  1. This sounds fascinating, and the fact that Dulac shows Madame Beudet’s inner life through daydreams and other imaginings really intrigues me, because I always enjoy that sort of thing. Thanks for recommending this!

  2. Champing at the bit for Flicker Alley May 9th release date to arrive, and even more so after reading this review. Ordered two more copies of Early Women Filmmakers as 2017 gifts for friends because, after racking my brain for something to get two special people for their birthdays, reading all the wonderful Blogathon reviews decided it!
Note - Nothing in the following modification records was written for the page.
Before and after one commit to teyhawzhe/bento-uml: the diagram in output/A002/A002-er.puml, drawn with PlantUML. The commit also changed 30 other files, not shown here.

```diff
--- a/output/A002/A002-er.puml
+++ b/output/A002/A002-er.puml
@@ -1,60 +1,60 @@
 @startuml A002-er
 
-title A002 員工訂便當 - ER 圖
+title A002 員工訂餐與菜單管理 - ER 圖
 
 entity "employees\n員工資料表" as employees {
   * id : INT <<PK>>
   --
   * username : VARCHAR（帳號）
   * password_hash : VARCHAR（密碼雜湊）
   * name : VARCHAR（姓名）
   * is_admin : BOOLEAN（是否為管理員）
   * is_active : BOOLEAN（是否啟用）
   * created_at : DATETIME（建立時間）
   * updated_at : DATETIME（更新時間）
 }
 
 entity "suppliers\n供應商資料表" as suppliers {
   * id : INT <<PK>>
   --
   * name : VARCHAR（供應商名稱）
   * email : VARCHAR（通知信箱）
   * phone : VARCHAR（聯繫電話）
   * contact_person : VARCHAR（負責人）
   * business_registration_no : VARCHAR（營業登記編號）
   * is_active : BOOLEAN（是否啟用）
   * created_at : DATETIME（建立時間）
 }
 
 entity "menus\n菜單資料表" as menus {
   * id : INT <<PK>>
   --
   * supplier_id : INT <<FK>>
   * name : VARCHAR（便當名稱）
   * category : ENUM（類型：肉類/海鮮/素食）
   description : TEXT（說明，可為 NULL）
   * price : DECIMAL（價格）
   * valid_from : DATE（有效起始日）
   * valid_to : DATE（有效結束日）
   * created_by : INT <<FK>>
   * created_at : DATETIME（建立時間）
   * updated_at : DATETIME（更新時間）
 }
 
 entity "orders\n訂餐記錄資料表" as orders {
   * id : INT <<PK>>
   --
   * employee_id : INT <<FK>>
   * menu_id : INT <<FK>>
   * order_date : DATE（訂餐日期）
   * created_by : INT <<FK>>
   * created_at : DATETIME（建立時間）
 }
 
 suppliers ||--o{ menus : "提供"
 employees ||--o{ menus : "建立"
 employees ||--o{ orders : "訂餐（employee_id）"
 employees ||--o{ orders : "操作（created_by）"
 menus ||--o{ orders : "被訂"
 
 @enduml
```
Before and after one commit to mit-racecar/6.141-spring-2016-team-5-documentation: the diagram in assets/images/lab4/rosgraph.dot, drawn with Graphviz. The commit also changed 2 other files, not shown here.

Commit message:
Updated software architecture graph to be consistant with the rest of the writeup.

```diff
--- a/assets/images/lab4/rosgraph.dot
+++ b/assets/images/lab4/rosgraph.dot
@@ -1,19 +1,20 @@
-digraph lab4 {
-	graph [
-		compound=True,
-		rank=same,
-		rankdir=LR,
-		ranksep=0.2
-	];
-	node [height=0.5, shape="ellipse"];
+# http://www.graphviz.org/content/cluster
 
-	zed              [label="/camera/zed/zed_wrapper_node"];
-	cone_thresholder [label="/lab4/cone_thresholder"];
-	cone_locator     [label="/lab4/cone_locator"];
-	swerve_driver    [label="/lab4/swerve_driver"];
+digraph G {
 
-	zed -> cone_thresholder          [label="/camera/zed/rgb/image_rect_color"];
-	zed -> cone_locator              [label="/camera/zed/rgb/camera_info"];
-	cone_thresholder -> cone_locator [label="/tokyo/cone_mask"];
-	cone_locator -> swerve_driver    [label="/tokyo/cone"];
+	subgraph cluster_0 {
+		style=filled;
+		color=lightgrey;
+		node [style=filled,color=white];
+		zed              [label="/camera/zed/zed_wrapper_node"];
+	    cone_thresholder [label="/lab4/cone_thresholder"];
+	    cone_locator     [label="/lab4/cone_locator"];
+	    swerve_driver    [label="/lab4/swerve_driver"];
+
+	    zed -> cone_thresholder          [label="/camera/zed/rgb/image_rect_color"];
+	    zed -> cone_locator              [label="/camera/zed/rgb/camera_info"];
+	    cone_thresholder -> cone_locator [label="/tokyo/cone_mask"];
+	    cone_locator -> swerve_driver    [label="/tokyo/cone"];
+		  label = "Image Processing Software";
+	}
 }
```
  3. Hi Fritzi. That was a nice essay. I want to see the movie. When I see a title like that, I always stop to wonder if it is sarcastic or ironic. Sounds as if it was this time.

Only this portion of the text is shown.